◆ Problem to solve
Your answer must be a single number: how many lines of the data include "change".

◆ Supplied records
------------------------------------------------------------------------

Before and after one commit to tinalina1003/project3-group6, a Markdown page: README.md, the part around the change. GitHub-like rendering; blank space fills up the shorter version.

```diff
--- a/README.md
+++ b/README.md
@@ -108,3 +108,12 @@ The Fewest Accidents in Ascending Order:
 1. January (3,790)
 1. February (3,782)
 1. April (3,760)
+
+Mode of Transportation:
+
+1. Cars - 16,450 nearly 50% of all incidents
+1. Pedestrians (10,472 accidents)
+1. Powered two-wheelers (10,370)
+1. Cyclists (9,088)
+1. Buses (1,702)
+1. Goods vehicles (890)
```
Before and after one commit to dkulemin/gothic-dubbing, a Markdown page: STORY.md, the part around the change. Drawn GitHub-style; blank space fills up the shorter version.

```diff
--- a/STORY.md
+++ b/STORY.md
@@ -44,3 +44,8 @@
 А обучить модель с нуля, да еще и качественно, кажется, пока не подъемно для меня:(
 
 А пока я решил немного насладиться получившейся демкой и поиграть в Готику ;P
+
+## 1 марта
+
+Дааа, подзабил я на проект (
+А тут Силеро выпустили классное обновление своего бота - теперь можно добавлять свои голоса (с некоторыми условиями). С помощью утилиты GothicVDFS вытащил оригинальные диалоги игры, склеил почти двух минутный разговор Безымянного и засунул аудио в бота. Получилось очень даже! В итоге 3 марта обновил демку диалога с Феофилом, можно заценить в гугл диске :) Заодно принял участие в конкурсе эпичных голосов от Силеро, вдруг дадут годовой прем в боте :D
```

------------------------------------------------------------------------

◆ Result
2